Model UN delegates also look closely at the needs, aspirations, and foreign policy of the country they will “represent” at the event. The insights they gain from their exploration of history, geography, mathematics, culture, economics, and science contribute to the authenticity of the simulations once the actual role-playing gets underway, and ensures a lively and memorable experience.
Model UN not only involves young people in the study and discussion of global issues, but also encourages the development of skills useful throughout their lives – skills including research techniques, writing, public speaking, problem-solving, conflict resolution, compromise, and cooperation.
Model United Nations is an authentic simulation of the UN General Assembly, UN Security Council, or other multilateral body, which introduces students to the world of diplomacy, negotiation, and decision making.
At Model UN, students step into the shoes of ambassadors of countries that are members of the UN, from Argentina to Zimbabwe. The students, better known as “delegates”, debate current issues on the organization’s vast agenda. They prepare draft resolutions, plot strategy, negotiate with supporters and adversaries, resolve conflicts, and navigate the UN’s rules of procedure – all in the interest of resolving problems that affect the world.
Before playing out their ambassadorial roles in Model UN, students research the particular global problem to be addressed. The problems are drawn from today’s headlines. Model UN delegates learn how the international community acts on its concerns about peace and security, human rights, the environment, food and hunger, economic development, and globalization.
The popularity of participating in Model UN has contributed to the rapid growth of this activity over the past several decades. Many Model UN participants are repeaters, since the spirit of these simulations creates an appétit for this activity more commonly known as “M-U-N Fever”.
In fact, quite a few of today’s leaders in law, government, business, and the arts participated in Model UN during their academic careers – from U.S. Supreme Court Justice Stephen Breyer, to Chelsea Clinton and actor Samuel L. Jackson (Pulp Fiction).
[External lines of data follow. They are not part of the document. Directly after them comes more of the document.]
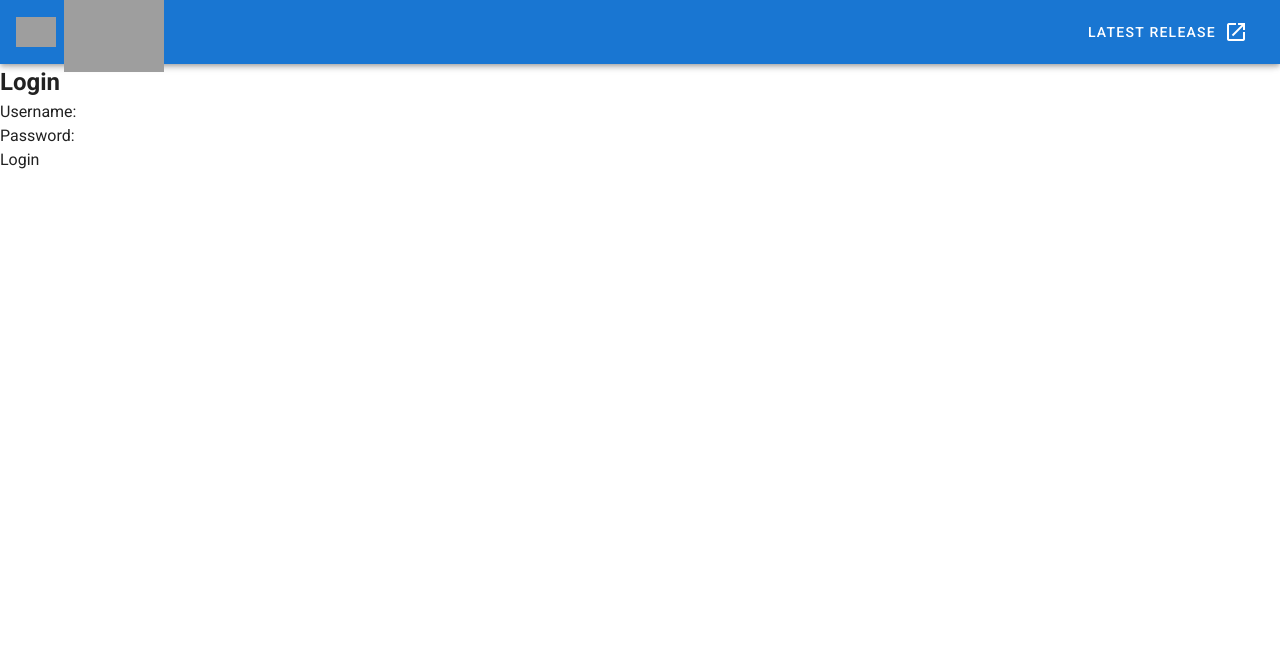
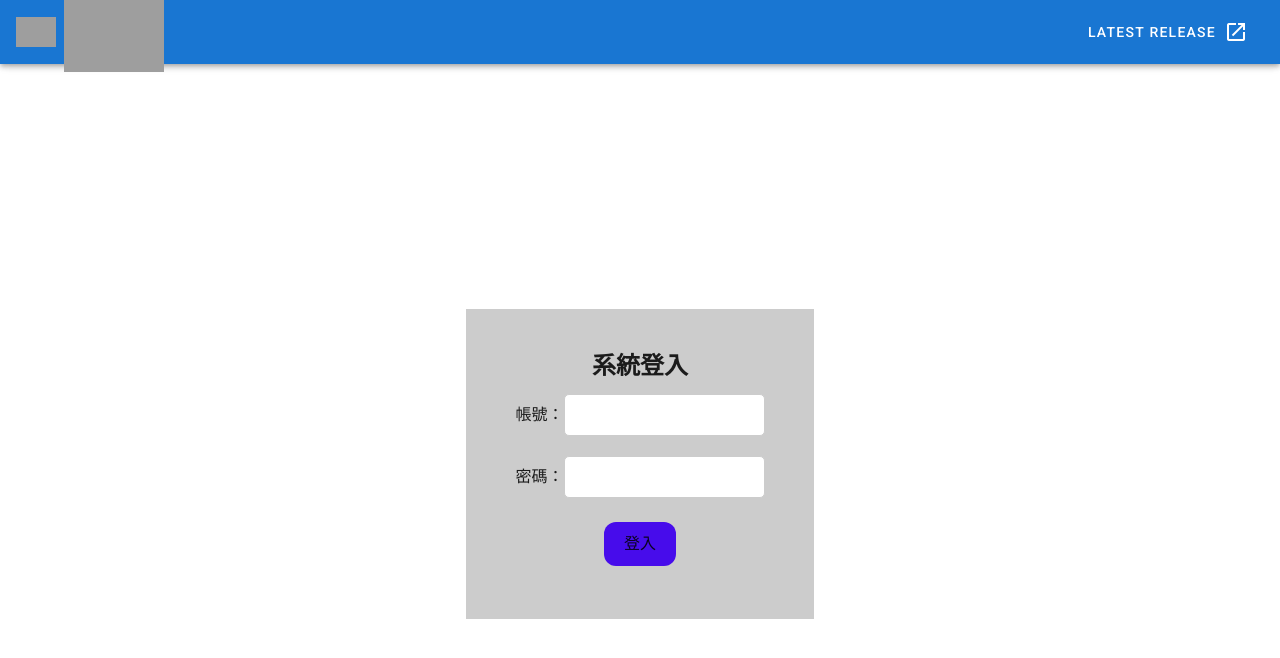
Before and after one commit to aaaaJason/SVue, a Vue app: page / in a window 1280 px wide. Shown: the top 658 px of the page. Built offline with nearby package versions, Linux system fonts and the light colour scheme; grey boxes are pictures that could not be loaded.

Commit message:
login type

```diff
--- a/src/views/Login.vue
+++ b/src/views/Login.vue
@@ -1,22 +1,84 @@
-// Login.vue
-
 <template>
-  <div>
-    <h2>Login</h2>
+    <div class="container">
+      <table class="login-table">
+        <tr>
+          <td align="center">
+            <h2>系統登入</h2>
             <form @submit.prevent="login">
-      <div>
-        <label for="username">Username:</label>
-        <input type="text" id="username" v-model="username">
+              <div class="input-container">
+                <label for="username">帳號：</label>
+                <input type="text" id="username" v-model="username" class="custom-input">
               </div>
-      <div>
-        <label for="password">Password:</label>
-        <input type="password" id="password" v-model="password">
+              <div class="input-container">
+                <label for="password">密碼：</label>
+                <input type="password" id="password" v-model="password" class="custom-input">
               </div>
-      <button type="submit">Login</button>
+              <div class="button-container">
+                <button type="submit" class="login-button">登入</button>
+              </div>
             </form>
             <p v-if="error" style="color: red;">{{ error }}</p>
+          </td>
+        </tr>
+      </table>
     </div>
   </template>
+
+  <style>
+  .container {
+    display: flex;
+    justify-content: center;
+    align-items: center;
+    height: 100vh;
+  }
+
+  .login-table {
+    width: 30%;
+    height: 40%;
+    background-color: #ccc;
+  }
+
+  .input-container,
+  .button-container {
+    padding: 10px;
+  }
+
+  .login-button {
+    background-color: #470ceb;
+    border: none;
+    color: white;
+    padding: 10px 20px;
+    text-align: center;
+    text-decoration: none;
+    display: inline-block;
+    font-size: 16px;
+    margin: 4px 2px;
+    transition-duration: 0.4s;
+    cursor: pointer;
+    border-radius: 12px;
+  }
+
+  .login-button:hover {
+    background-color:#1b28dd ;
+  }
+
+  /* 自定義輸入框樣式 */
+  .custom-input {
+    padding: 8px;
+    border: 1px solid #ccc;
+    border-radius: 5px;
+    font-size: 16px;
+    background-color: white; /* 將背景色設置為白色 */
+  }
+
+  /* 輸入框聚焦時的樣式 */
+  .custom-input:focus {
+    outline: none;
+    border-color: #470ceb;
+    box-shadow: 0 0 5px #470ceb;
+  }
+  </style>
+
 
 <script>
 export default {
@@ -35,7 +97,7 @@ export default {
         this.$router.push('/main');
       } else {
         // 登錄失敗，顯示錯誤信息
-        this.error = 'Invalid username or password';
+        this.error = '帳密錯誤';
       }
     }
   }
```
Lines whose indentation alone changed are shown as unchanged.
As many states move to implement standards for global citizenship, Model UN is proving to be an innovative resource to prepare students for career and college success.